Colm McKeever horse and carriage driver with his horse in Central Park.Irish Voice

The saga of the New York City Carriage horses has neared something of a turning point, as the City Council draws closer to introducing a bill that would gradually see the carriage horse stables transition into Central Park.

As the New York Daily News, which has stood firmly for the carriage drivers throughout this debate, reported earlier this week, the latest proposal would see the carriage horses reside in Central Park, keeping them from joining the traffic on the city streets which has so concerned animal activists.

According to the proposal, 75 horses - a significant decrease from the current 220 - would be able to operate within Central Park by 2018. To prevent any competition, pedicabs would be restricted from operating above 85th Street in Central Park. In addition, carriage drivers would be able to include a $5 surcharge on rides after 6:00 pm and on specific holidays.

The fate of New York City’s carriage horses, as well as that of their drivers - many of whom are Irish - has hung in the balance since Mayor Bill de Blasio took office at the start of 2014. One of the democrat mayor’s key campaign promises was that he would put an end to the city’s carriage horse industry on his first day in office - proposing instead to replace the carriages and horses with vintage cars.

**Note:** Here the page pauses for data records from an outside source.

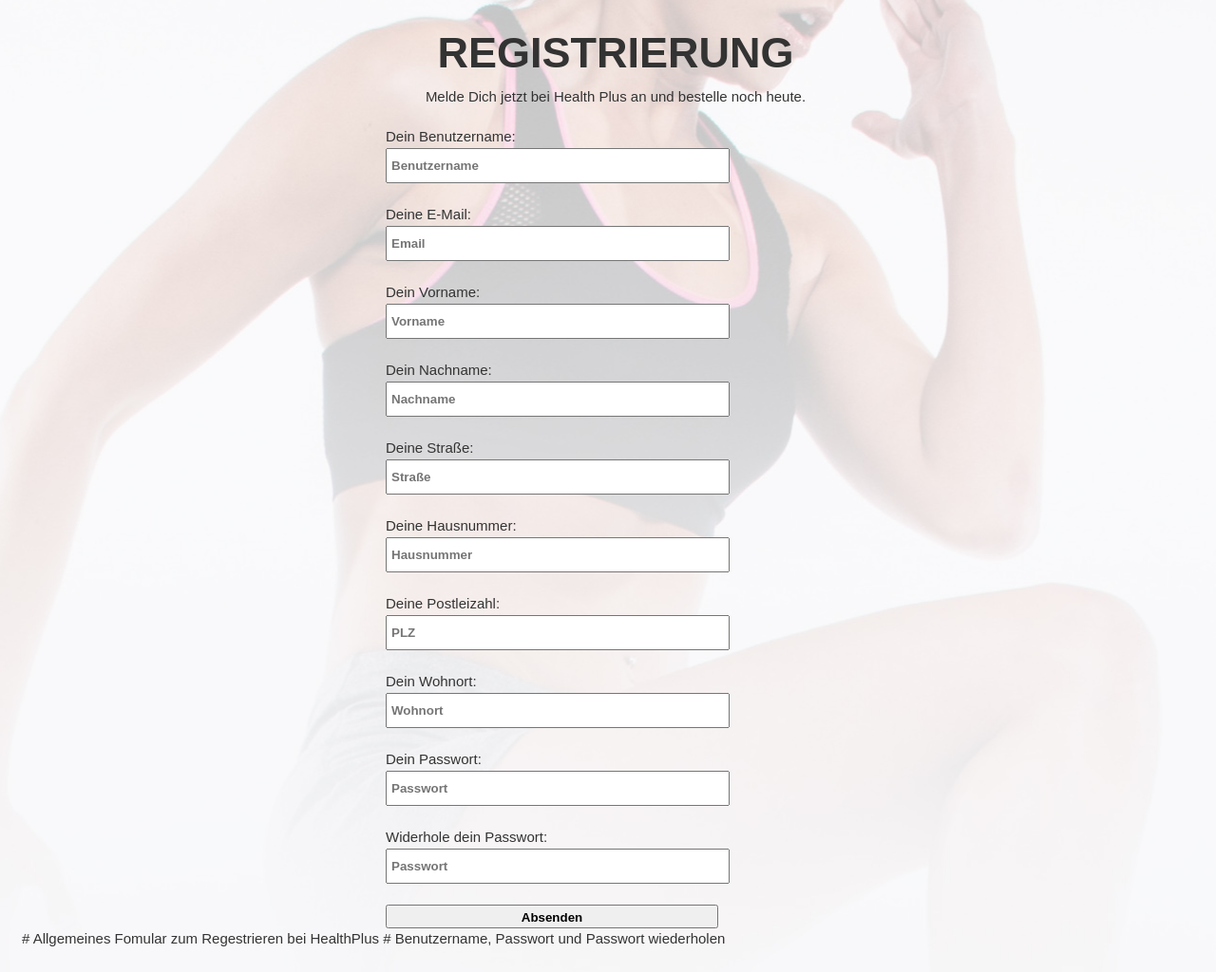
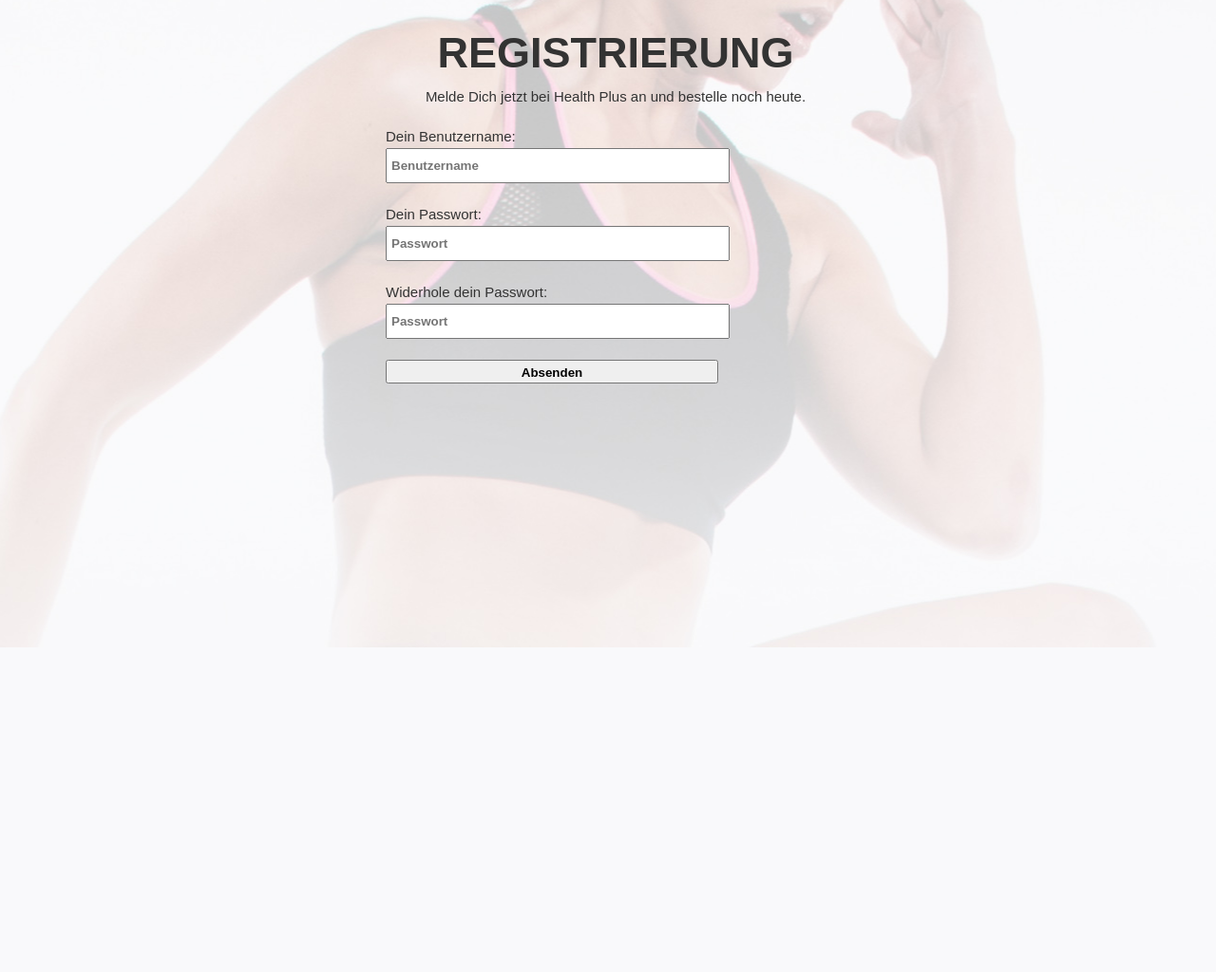
Before and after one commit to er034/healthplus, a PHP site: page /registrieren.php in a window 1280 px wide. Shown: the part 118-1142 px from the top of the page at 95% size. After the commit the page ends 800 px from the top, so only its background shows below. Run offline with PHP 8.4, Linux system fonts and the light colour scheme.

Commit message:
Registrierem

```diff
--- /dev/null
+++ b/db.php
@@ -0,0 +1,6 @@
+<?php
+$db = new mysqli('localhost','er034','Ohjiwaux4a','u-er034');
+if($db->connect_error):
+    echo $db->connect_error;
+endif;
+?>
--- a/registrieren.php
+++ b/registrieren.php
@@ -36,21 +36,7 @@
             <form action="" method="post">
                 Dein Benutzername:<br>
                 <input type="text" name="benutzername" placeholder="Benutzername"><br><br>
-        Deine E-Mail:<br>
-            <input type="text" name="email" placeholder="Email"><br><br>
-        Dein Vorname:<br>
-            <input type="text" name="vorname" placeholder="Vorname"><br><br>
-        Dein Nachname:<br>
-            <input type="text" name="nachname" placeholder="Nachname"><br><br>
-        Deine Straße:<br>
-            <input type="text" name="straße" placeholder="Straße"><br><br>
-        <section id="eingabe2">
-        Deine Hausnummer:<br>
-            <input type="text" name="hausnummer" placeholder="Hausnummer"><br><br>
-        Deine Postleizahl:<br>
-            <input type="text" name="plz" placeholder="PLZ"><br><br>
-        Dein Wohnort:<br>
-            <input type="text" name="wohnort" placeholder="Wohnort"><br><br>
+
                 Dein Passwort:<br>
                     <input type="password" name="passwort" placeholder="Passwort"><br><br>
                 Widerhole dein Passwort:<br>
@@ -58,38 +44,32 @@
                     <input type="submit" name="absenden" value="Absenden"><br>
             </form>
         </div>
-    # Allgemeines Fomular zum Regestrieren bei HealthPlus
- # Benutzername, Passwort und Passwort wiederholen
+        <!--Allgemeines Fomular zum Regestrieren bei HealthPlus - Benutzername, Passwort und Passwort wiederholen -->
     </section>
     </body>
 </html>
 <?php
-$db = new mysqli('localhost','tutorial','','tutorial');
-if($db->connect_error):
-    echo $db->connect_error;
-endif;
+require_once("db.php");
 if(isset($_POST['absenden'])):
 
     $benutzername = $_POST['benutzername'];
-    $email = $_POST['email'];
-    $vorname = $_POST['vorname'];
-    $nachname = $_POST['nachname'];
-    $straße = $_POST['straße'];
-    $hausnummer = $_POST['hausnummer'];
-    $plz = $_POST['plz'];
-    $wohnort = $_POST['wohnort'];
     $passwort = $_POST['passwort'];
     $passwort_widerholen = $_POST['passwort_widerholen'];
+    //$email = $_POST['email'];
+    //$vorname= $_POST['vorname'];
+    //$nachname = $_POST['nachname'];
 
-    $search_user = $db->prepare("SELECT id FROM users WHERE benutzername = ?");
+    $search_user = $db->prepare("SELECT id FROM benutzer WHERE benutzername = ?");
     $search_user->bind_param('s',$benutzername);
     $search_user->execute();
     $search_result = $search_user->get_result();
 
+    //$eintrag = mysqli_query($db, "INSERT INTO benutzer (email,vorname,nachname) VALUES ('$email','$vorname','$nachname')");
+
     if($search_result->num_rows == 0):
         if($passwort == $passwort_widerholen):
             $passwort = md5($passwort);
-            $insert = $db->prepare("INSERT INTO users (benutzername,passwort) VALUES (?,?)");
+            $insert = $db->prepare("INSERT INTO benutzer (benutzername,passwort) VALUES (?,?)");
             $insert->bind_param('ss',$benutzername,$passwort);
             $insert->execute();
             if($insert !== false):
@@ -102,4 +82,6 @@ if(isset($_POST['absenden'])):
         echo 'Der Benutzername ist leider schon vergeben!';
     endif;
 
+
+
 endif;
```
Also changed, not shown: anmelden.php (added, +29 -0 lines), index.php (renamed from index.html, +24 -2 lines), ui.php (added, +28 -0 lines). Lines whose indentation alone changed are shown as unchanged.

But the carriage drivers, who are represented by the Teamsters union, did not just go gently into the good night. Instead, the rallied the support of the city (according to a number of public polls), the major newspapers, and a number of key advocates, including actor Liam Neeson, who railed against de Blasio, accusing him of trying to instigate a land grab for some of his key campaign donors who happen to be both part of NYCLASS, an animal advocacy group, and high-profile Manhattan real estate developers.

Neeson at a press conference with the carriage drivers

Neeson at a press conference with the carriage drivers

While this latest development would ensure that a portion of the carriage driver jobs are maintained - and that the remaining carriage horses would not be ‘put out to pasture,’ some critics have also noted that it conveniently would free up the land the horse stables currently occupy, surrounded by high-rise luxury developments.

What do you think of this latest proposal for the NYC carriage horses? Share your thoughts in the comment section, below.